My approach to work has also picked up and I’m feeling a stronger sense of ownership. I’m also approaching my 12 month anniversary. The last few days have been ticking over nicely and dare I say it, have had a nice buzz.

I have no idea whether I can manage to keep up the blogging in June, especially as I’m only up to “G” of April’s daily #atozchallenge.

We shall see.

the times

I seem to be in an awkward spot mentally; I’m finding that my ability to think on the go is somewhat hampered. Initially I wondered if it was perhaps echoes of a year ago as I’ve changed jobs yet again. But that doesn’t really resolve it. I am admittedly, in even more desperate need of a holiday than I was a year ago, at least in part because job changes (2 in 12 months) preclude serious holiday time – it’s ok, I have a month off Oct/Nov and I’m going to Borneo with a mate. Can’t wait!

The last job change was within the same library which meant I could have a decent holiday this year and use my accrued leave. Last year, my accrued leave was paid out when I changed from vendor-side to library-side. This year, I have 4 weeks up my sleeve that I’m gonna use :-) So yes, I’m exhausted but things are being done to resolve it.

The other big thing going on at the moment is that I am finally, at long bloody last, about to get all my tax returns done. I have an appointment with an accountant on Wednesday to get 7 years worth of tax returns done ie I don’t think I’ve done a tax return since my dad died. That was a very painful year or two, and so many things went out the window as it were. Once you get a couple of returns behind, it just gets harder. So too, it means revisiting a painful time in my life in order to get the documentation for those initial tax returns. Me being me, I just kept putting it off…I am the king of procrastination.

Last week, knowing that I had the appointment this week, set aside Sunday for doing the paperwork. based on past experience I would have spent the weekend angsting and getting nothing done til the night before the appointment.

I somehow managed to second guess myself and did the paperwork hunt on Saturday :-D

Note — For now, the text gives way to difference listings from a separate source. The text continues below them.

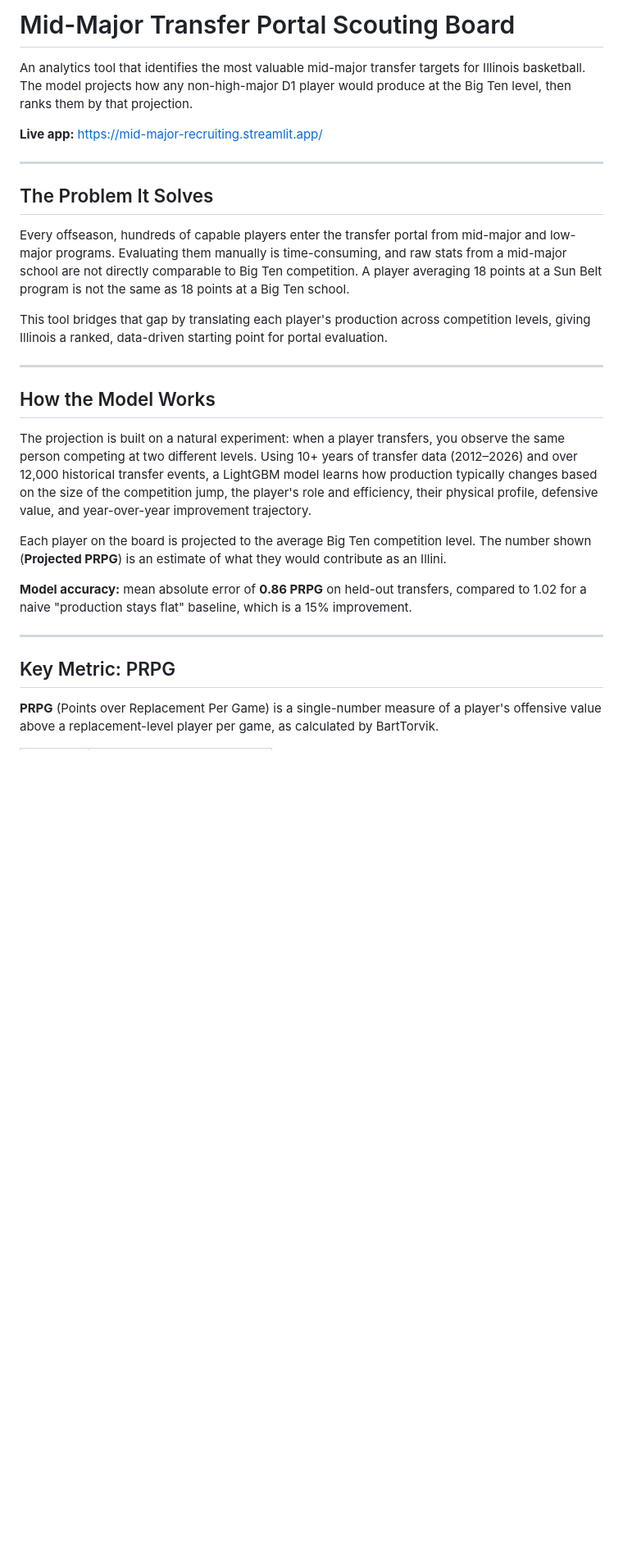
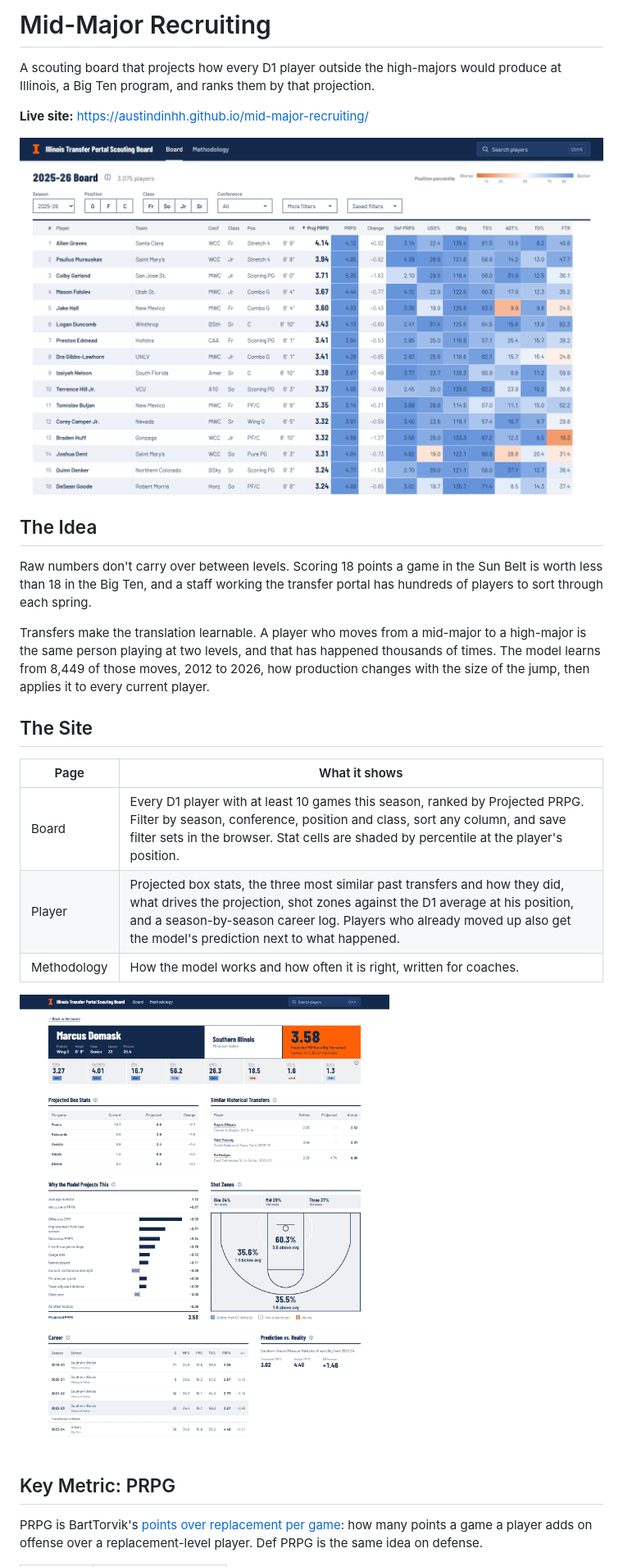
Before and after one commit to austindinhh/mid-major-recruiting, a Markdown page: README.md, the part around one of its changes. Shown at 82% size. Drawn GitHub-style; pictures changed too: docs/board.png (added), docs/player.png (added); blank space fills up the shorter version.

Commit message:
Rewrite the README for the live site with screenshots and a deploy diagram

```diff
--- a/README.md
+++ b/README.md
@@ -1,30 +1,28 @@
-# Mid-Major Transfer Portal Scouting Board
+# Mid-Major Recruiting
 
-An analytics tool that identifies the most valuable mid-major transfer targets for Illinois basketball. The model projects how any non-high-major D1 player would produce at the Big Ten level, then ranks them by that projection.
+A scouting board that projects how every D1 player outside the high-majors would produce at Illinois, a Big Ten program, and ranks them by that projection.
 
-**Live app:** https://mid-major-recruiting.streamlit.app/
+**Live site:** https://austindinhh.github.io/mid-major-recruiting/
 
----
+![The 2025-26 board, ranked by Projected PRPG, with stat cells shaded by position percentile](docs/board.png)
 
-## The Problem It Solves
+## The Idea
 
-Every offseason, hundreds of capable players enter the transfer portal from mid-major and low-major programs. Evaluating them manually is time-consuming, and raw stats from a mid-major school are not directly comparable to Big Ten competition. A player averaging 18 points at a Sun Belt program is not the same as 18 points at a Big Ten school.
+Raw numbers don't carry over between levels. Scoring 18 points a game in the Sun Belt is worth less than 18 in the Big Ten, and a staff working the transfer portal has hundreds of players to sort through each spring.
 
-This tool bridges that gap by translating each player's production across competition levels, giving Illinois a ranked, data-driven starting point for portal evaluation.
+Transfers make the translation learnable. A player who moves from a mid-major to a high-major is the same person playing at two levels, and that has happened thousands of times. The model learns from 8,449 of those moves, 2012 to 2026, how production changes with the size of the jump, then applies it to every current player.
 
----
+## The Site
 
-## How the Model Works
+| Page | What it shows |
+| --- | --- |
+| Board | Every D1 player with at least 10 games this season, ranked by Projected PRPG. Filter by season, conference, position and class, sort any column, and save filter sets in the browser. Stat cells are shaded by percentile at the player's position. |
+| Player | Projected box stats, the three most similar past transfers and how they did, what drives the projection, shot zones against the D1 average at his position, and a season-by-season career log. Players who already moved up also get the model's prediction next to what happened. |
+| Methodology | How the model works and how often it is right, written for coaches. |
 
-The projection is built on a natural experiment: when a player transfers, you observe the same person competing at two different levels. Using 10+ years of transfer data (2012–2026) and over 12,000 historical transfer events, a LightGBM model learns how production typically changes based on the size of the competition jump, the player's role and efficiency, their physical profile, defensive value, and year-over-year improvement trajectory.
-
-Each player on the board is projected to the average Big Ten competition level. The number shown (**Projected PRPG**) is an estimate of what they would contribute as an Illini.
-
-**Model accuracy:** mean absolute error of **0.86 PRPG** on held-out transfers, compared to 1.02 for a naive "production stays flat" baseline, which is a 15% improvement.
-
----
+![Marcus Domask's 2022-23 page at Southern Illinois: projection, box stats, similar transfers, what drives the projection, shot zones, career log, and the prediction next to what he did at Illinois](docs/player.png)
 
 ## Key Metric: PRPG
 
-**PRPG** (Points over Replacement Per Game) is a single-number measure of a player's offensive value above a replacement-level player per game, as calculated by BartTorvik.
+PRPG is BartTorvik's [points over replacement per game](https://barttorvik.com/porpagatu.html): how many points a game a player adds on offense over a replacement-level player. Def PRPG is the same idea on defense.
 
```
Also changed, not shown: other parts of README.md (+73 -35 lines).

And it was easy and there was no pain…or so I thought. The reality I suspect explains my current awkwardness and inability to think. Secondguessing has done wonders and means the paperwork is ready. But I’m not going to escape the sadness and that’s ok, I knew that’d be there and it’s healthy. What I have achieved is getting the necessary work done before the sads hit…and that is rather an amazing victory…I’m staggered to be honest :)

bits of blogs

I gotta say, my blog reading has died off lots in recent years, nevermind my own blogging. So far for #blogjune I have barely looked at other posts in other spots. Hopefully once filmfest is over I’ll pickup on the June posts at least. I have a few hundred blogs in my reader (currently using bloglines – though they’ve just stuffed up my reading history again) but of those, I’m only paying attention to a few on any sort of regular basis:

There’s a few others as well, other friends, and some tech sites. I should make it clear that these are blogs I look at when I pop into my reader. I’m still reading lots of blog articles as folk tweet them and reference them.

I think the issue is more a case of being reluctant to fire up a reader rather than necessarily reading a lot less blogs. It may also relate to the fact that I no longer have a single computer where I would have a desktop reader installed. I find the web based readers a little clunky for my taste. Computer-wise I still feel a little dislocated, I’ve not quite found a home to settle in yet. After 7 years with a laptop that went everywhere with me, I now have:

  • a desktop computer at home
  • a desktop computer at work
  • a smartphone
  • a tablet

It seems not so much an issue of sharing information across devices so much as establishing some sort of cohesive tech home that encompasses all the spots I am. Currently, the way I do things on the computer at home is different to the way I do things  on the computer at work, and again the phone etc. Obviously, I’m not a mobile/remote worker anymore and that’s an adjustment I continue to make. There aren’t any easy solutions here other than to say that my needs are somewhat different to what they were a year ago.

This post started out as an echo to Kate’s recent post, but as always I seem to have gone for a wander.